Asean's new challenge, strengthening secretariat

opinion July 23, 2012 00:00

By Kavi Chongkittavorn
The Natio

8,867 Viewed

The Phnom Penh incident, as it is known now, turned out to be a blessing in disguise. In the past weeks, the Asean leaders and literally all organs of the 45-year grouping have been shaken to the core. Questions are being asked: Could the disastrous outco

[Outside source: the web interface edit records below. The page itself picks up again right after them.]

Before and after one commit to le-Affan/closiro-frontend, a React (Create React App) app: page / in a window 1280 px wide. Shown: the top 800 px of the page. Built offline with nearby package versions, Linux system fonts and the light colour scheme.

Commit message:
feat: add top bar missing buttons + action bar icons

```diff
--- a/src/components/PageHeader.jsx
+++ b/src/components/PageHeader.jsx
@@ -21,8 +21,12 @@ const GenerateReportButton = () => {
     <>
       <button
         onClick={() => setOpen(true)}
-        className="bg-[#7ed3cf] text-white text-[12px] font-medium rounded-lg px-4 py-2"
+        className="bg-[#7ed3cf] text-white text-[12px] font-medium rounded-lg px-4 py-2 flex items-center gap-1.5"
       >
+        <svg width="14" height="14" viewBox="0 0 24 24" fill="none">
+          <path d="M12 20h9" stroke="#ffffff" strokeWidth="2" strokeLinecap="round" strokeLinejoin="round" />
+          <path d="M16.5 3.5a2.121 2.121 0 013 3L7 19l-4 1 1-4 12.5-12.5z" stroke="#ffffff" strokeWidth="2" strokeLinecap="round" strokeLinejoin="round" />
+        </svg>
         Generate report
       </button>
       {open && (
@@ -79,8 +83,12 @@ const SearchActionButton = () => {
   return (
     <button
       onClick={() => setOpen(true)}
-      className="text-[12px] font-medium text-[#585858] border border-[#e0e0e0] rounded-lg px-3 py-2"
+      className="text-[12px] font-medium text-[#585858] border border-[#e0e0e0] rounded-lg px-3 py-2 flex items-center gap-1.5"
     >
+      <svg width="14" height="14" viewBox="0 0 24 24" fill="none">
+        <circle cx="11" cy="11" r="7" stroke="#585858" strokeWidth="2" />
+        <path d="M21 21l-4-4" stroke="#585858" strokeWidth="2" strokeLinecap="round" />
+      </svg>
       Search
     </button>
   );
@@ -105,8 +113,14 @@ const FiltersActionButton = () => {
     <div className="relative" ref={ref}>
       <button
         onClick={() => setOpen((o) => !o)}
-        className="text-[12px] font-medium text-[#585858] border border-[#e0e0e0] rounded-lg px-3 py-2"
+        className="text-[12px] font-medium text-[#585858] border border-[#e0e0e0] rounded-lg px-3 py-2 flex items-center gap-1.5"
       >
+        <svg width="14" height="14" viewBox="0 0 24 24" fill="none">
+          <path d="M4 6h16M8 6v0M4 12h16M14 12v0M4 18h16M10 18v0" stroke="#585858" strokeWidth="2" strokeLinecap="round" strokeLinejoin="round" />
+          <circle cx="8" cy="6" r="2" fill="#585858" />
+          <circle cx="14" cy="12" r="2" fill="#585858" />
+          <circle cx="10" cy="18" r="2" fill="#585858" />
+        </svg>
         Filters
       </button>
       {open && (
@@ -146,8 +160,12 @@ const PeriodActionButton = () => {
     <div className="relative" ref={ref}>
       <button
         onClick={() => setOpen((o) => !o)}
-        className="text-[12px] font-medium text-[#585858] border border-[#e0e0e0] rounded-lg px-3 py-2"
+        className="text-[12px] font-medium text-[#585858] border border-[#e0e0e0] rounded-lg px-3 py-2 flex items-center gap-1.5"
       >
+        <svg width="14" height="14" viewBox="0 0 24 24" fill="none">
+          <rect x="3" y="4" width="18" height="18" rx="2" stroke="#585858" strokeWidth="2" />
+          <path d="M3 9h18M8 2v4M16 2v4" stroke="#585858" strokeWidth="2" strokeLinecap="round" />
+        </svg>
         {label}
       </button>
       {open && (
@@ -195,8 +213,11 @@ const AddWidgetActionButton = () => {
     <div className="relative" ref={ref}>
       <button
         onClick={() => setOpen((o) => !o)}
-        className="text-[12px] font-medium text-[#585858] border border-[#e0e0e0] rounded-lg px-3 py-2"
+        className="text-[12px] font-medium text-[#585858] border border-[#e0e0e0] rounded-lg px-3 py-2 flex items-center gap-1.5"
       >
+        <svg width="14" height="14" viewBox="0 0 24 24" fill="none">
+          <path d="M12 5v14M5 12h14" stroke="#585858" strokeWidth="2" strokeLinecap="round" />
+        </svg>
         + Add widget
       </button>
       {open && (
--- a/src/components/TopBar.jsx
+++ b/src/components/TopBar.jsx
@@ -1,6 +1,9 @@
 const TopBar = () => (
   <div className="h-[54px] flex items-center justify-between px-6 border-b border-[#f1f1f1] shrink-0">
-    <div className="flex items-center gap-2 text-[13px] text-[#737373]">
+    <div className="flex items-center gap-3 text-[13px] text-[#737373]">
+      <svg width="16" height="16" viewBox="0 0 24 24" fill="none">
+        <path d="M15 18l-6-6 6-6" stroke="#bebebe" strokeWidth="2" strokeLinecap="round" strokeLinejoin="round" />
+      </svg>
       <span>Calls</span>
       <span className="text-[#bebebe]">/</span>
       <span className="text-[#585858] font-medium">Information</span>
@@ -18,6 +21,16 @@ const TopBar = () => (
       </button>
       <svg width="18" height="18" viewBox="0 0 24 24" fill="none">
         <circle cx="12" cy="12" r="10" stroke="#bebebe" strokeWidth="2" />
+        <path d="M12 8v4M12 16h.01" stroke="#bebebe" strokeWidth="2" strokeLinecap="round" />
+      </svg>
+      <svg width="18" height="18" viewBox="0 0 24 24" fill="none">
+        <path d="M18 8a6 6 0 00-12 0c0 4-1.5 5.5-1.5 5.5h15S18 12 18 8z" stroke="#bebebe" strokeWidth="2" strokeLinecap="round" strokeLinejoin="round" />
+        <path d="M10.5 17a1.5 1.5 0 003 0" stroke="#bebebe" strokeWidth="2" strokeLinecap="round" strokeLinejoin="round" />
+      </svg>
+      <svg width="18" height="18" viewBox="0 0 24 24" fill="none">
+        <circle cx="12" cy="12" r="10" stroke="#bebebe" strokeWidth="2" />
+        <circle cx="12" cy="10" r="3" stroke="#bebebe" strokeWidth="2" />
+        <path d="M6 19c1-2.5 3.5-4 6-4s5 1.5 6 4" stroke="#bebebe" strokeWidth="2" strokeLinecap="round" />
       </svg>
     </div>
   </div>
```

Indeed, the Asean Secretariat could have saved the faltering creditability of its members, at the very least the Asean chair, at the Phnom Penh conference, if only they knew how importance the Jakarta-based headquarters was to them.  Lo and behold, they did not know that the under-fund and under staffed institution is a central mechanism of Asean. If allows, its chief and staffers can perform summersaults ending deadlocks and biases existing within the organization and members’ deep mistrustful psyche. After all, the Secretary General and Asean Secretariat have the mediating mandates through their good office as well, not only administrative tasks.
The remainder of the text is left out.